** EXERCISE DIRECTIONS **
Return each line of the listing exactly as written.

** AVAILABLE DATA **
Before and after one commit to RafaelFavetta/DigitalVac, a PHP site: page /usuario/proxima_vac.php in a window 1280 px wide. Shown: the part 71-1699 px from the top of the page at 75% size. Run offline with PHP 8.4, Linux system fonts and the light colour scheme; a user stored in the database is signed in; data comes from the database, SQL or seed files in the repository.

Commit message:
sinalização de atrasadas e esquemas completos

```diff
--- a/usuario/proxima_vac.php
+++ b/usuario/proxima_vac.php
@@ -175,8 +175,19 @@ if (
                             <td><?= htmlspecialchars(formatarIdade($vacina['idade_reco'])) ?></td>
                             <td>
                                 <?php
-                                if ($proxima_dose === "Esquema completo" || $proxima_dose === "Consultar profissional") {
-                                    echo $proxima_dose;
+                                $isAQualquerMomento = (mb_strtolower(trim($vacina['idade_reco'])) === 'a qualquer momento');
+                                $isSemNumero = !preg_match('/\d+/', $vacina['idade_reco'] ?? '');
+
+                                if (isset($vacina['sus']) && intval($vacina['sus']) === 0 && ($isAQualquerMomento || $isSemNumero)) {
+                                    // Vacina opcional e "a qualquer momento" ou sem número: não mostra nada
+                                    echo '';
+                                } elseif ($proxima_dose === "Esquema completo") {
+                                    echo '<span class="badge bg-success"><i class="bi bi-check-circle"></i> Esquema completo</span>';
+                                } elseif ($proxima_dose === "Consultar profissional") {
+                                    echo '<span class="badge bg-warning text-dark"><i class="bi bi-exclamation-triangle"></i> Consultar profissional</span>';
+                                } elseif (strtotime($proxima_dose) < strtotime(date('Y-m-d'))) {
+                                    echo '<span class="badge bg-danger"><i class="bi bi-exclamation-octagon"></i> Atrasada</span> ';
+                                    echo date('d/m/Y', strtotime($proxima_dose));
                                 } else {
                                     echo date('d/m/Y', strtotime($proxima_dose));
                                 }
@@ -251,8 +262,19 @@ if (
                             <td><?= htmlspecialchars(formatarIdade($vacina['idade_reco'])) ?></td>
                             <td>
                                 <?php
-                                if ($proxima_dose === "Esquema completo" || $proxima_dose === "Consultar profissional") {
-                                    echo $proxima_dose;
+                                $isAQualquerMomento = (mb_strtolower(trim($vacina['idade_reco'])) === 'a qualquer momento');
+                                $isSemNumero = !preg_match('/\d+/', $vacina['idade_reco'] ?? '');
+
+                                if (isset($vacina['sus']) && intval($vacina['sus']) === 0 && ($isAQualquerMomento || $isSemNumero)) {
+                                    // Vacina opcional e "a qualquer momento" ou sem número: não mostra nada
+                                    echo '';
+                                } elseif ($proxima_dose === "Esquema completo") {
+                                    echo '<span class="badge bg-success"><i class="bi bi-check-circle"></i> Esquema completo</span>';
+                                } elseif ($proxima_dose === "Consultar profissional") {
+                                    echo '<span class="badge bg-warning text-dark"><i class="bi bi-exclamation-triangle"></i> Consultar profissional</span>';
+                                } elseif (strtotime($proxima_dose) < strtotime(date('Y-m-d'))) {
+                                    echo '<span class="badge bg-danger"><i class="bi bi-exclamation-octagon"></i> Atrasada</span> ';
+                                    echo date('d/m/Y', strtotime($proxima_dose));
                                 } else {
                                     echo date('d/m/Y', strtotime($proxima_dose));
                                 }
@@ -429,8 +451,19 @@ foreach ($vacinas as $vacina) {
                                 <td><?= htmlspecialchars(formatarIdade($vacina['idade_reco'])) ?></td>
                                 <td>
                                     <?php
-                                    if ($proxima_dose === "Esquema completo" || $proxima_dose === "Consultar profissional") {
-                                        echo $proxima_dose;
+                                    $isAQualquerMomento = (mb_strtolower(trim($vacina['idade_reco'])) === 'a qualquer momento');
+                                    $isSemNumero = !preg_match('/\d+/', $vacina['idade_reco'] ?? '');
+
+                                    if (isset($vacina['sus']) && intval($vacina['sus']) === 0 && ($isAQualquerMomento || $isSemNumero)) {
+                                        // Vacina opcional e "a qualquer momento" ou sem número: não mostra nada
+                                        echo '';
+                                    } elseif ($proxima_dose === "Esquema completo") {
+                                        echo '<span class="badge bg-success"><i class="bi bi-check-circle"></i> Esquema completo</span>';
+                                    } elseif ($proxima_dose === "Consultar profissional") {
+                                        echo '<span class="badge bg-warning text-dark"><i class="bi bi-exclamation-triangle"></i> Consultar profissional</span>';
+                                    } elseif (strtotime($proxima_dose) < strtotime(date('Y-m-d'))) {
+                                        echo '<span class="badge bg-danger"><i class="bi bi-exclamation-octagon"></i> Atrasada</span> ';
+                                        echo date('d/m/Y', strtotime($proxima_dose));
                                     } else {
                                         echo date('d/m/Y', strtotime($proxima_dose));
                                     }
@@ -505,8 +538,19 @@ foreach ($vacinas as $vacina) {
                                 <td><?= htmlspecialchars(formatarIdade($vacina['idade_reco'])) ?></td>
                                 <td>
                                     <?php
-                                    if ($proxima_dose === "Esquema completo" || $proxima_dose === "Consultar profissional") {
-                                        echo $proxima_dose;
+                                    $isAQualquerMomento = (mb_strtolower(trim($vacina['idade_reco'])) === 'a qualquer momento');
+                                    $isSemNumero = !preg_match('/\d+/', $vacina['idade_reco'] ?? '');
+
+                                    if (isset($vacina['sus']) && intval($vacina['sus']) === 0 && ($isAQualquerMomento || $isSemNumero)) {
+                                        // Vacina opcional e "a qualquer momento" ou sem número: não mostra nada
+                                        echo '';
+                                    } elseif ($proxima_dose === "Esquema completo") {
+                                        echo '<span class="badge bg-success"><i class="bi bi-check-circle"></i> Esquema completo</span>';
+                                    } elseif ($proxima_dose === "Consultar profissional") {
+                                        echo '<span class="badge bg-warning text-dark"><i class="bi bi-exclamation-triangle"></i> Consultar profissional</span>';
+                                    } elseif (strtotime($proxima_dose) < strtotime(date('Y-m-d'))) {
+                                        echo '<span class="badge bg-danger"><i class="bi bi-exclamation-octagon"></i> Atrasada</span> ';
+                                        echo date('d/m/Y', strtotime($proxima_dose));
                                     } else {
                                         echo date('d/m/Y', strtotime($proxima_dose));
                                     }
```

** YOUR RESPONSE **
Before and after one commit to RafaelFavetta/DigitalVac, a PHP site: page /usuario/proxima_vac.php in a window 1280 px wide. Shown: the part 71-1699 px from the top of the page at 75% size. Run offline with PHP 8.4, Linux system fonts and the light colour scheme; a user stored in the database is signed in; data comes from the database, SQL or seed files in the repository.

Commit message:
sinalização de atrasadas e esquemas completos

```diff
--- a/usuario/proxima_vac.php
+++ b/usuario/proxima_vac.php
@@ -175,8 +175,19 @@ if (
                             <td><?= htmlspecialchars(formatarIdade($vacina['idade_reco'])) ?></td>
                             <td>
                                 <?php
-                                if ($proxima_dose === "Esquema completo" || $proxima_dose === "Consultar profissional") {
-                                    echo $proxima_dose;
+                                $isAQualquerMomento = (mb_strtolower(trim($vacina['idade_reco'])) === 'a qualquer momento');
+                                $isSemNumero = !preg_match('/\d+/', $vacina['idade_reco'] ?? '');
+
+                                if (isset($vacina['sus']) && intval($vacina['sus']) === 0 && ($isAQualquerMomento || $isSemNumero)) {
+                                    // Vacina opcional e "a qualquer momento" ou sem número: não mostra nada
+                                    echo '';
+                                } elseif ($proxima_dose === "Esquema completo") {
+                                    echo '<span class="badge bg-success"><i class="bi bi-check-circle"></i> Esquema completo</span>';
+                                } elseif ($proxima_dose === "Consultar profissional") {
+                                    echo '<span class="badge bg-warning text-dark"><i class="bi bi-exclamation-triangle"></i> Consultar profissional</span>';
+                                } elseif (strtotime($proxima_dose) < strtotime(date('Y-m-d'))) {
+                                    echo '<span class="badge bg-danger"><i class="bi bi-exclamation-octagon"></i> Atrasada</span> ';
+                                    echo date('d/m/Y', strtotime($proxima_dose));
                                 } else {
                                     echo date('d/m/Y', strtotime($proxima_dose));
                                 }
@@ -251,8 +262,19 @@ if (
                             <td><?= htmlspecialchars(formatarIdade($vacina['idade_reco'])) ?></td>
                             <td>
                                 <?php
-                                if ($proxima_dose === "Esquema completo" || $proxima_dose === "Consultar profissional") {
-                                    echo $proxima_dose;
+                                $isAQualquerMomento = (mb_strtolower(trim($vacina['idade_reco'])) === 'a qualquer momento');
+                                $isSemNumero = !preg_match('/\d+/', $vacina['idade_reco'] ?? '');
+
+                                if (isset($vacina['sus']) && intval($vacina['sus']) === 0 && ($isAQualquerMomento || $isSemNumero)) {
+                                    // Vacina opcional e "a qualquer momento" ou sem número: não mostra nada
+                                    echo '';
+                                } elseif ($proxima_dose === "Esquema completo") {
+                                    echo '<span class="badge bg-success"><i class="bi bi-check-circle"></i> Esquema completo</span>';
+                                } elseif ($proxima_dose === "Consultar profissional") {
+                                    echo '<span class="badge bg-warning text-dark"><i class="bi bi-exclamation-triangle"></i> Consultar profissional</span>';
+                                } elseif (strtotime($proxima_dose) < strtotime(date('Y-m-d'))) {
+                                    echo '<span class="badge bg-danger"><i class="bi bi-exclamation-octagon"></i> Atrasada</span> ';
+                                    echo date('d/m/Y', strtotime($proxima_dose));
                                 } else {
                                     echo date('d/m/Y', strtotime($proxima_dose));
                                 }
@@ -429,8 +451,19 @@ foreach ($vacinas as $vacina) {
                                 <td><?= htmlspecialchars(formatarIdade($vacina['idade_reco'])) ?></td>
                                 <td>
                                     <?php
-                                    if ($proxima_dose === "Esquema completo" || $proxima_dose === "Consultar profissional") {
-                                        echo $proxima_dose;
+                                    $isAQualquerMomento = (mb_strtolower(trim($vacina['idade_reco'])) === 'a qualquer momento');
+                                    $isSemNumero = !preg_match('/\d+/', $vacina['idade_reco'] ?? '');
+
+                                    if (isset($vacina['sus']) && intval($vacina['sus']) === 0 && ($isAQualquerMomento || $isSemNumero)) {
+                                        // Vacina opcional e "a qualquer momento" ou sem número: não mostra nada
+                                        echo '';
+                                    } elseif ($proxima_dose === "Esquema completo") {
+                                        echo '<span class="badge bg-success"><i class="bi bi-check-circle"></i> Esquema completo</span>';
+                                    } elseif ($proxima_dose === "Consultar profissional") {
+                                        echo '<span class="badge bg-warning text-dark"><i class="bi bi-exclamation-triangle"></i> Consultar profissional</span>';
+                                    } elseif (strtotime($proxima_dose) < strtotime(date('Y-m-d'))) {
+                                        echo '<span class="badge bg-danger"><i class="bi bi-exclamation-octagon"></i> Atrasada</span> ';
+                                        echo date('d/m/Y', strtotime($proxima_dose));
                                     } else {
                                         echo date('d/m/Y', strtotime($proxima_dose));
                                     }
@@ -505,8 +538,19 @@ foreach ($vacinas as $vacina) {
                                 <td><?= htmlspecialchars(formatarIdade($vacina['idade_reco'])) ?></td>
                                 <td>
                                     <?php
-                                    if ($proxima_dose === "Esquema completo" || $proxima_dose === "Consultar profissional") {
-                                        echo $proxima_dose;
+                                    $isAQualquerMomento = (mb_strtolower(trim($vacina['idade_reco'])) === 'a qualquer momento');
+                                    $isSemNumero = !preg_match('/\d+/', $vacina['idade_reco'] ?? '');
+
+                                    if (isset($vacina['sus']) && intval($vacina['sus']) === 0 && ($isAQualquerMomento || $isSemNumero)) {
+                                        // Vacina opcional e "a qualquer momento" ou sem número: não mostra nada
+                                        echo '';
+                                    } elseif ($proxima_dose === "Esquema completo") {
+                                        echo '<span class="badge bg-success"><i class="bi bi-check-circle"></i> Esquema completo</span>';
+                                    } elseif ($proxima_dose === "Consultar profissional") {
+                                        echo '<span class="badge bg-warning text-dark"><i class="bi bi-exclamation-triangle"></i> Consultar profissional</span>';
+                                    } elseif (strtotime($proxima_dose) < strtotime(date('Y-m-d'))) {
+                                        echo '<span class="badge bg-danger"><i class="bi bi-exclamation-octagon"></i> Atrasada</span> ';
+                                        echo date('d/m/Y', strtotime($proxima_dose));
                                     } else {
                                         echo date('d/m/Y', strtotime($proxima_dose));
                                     }
```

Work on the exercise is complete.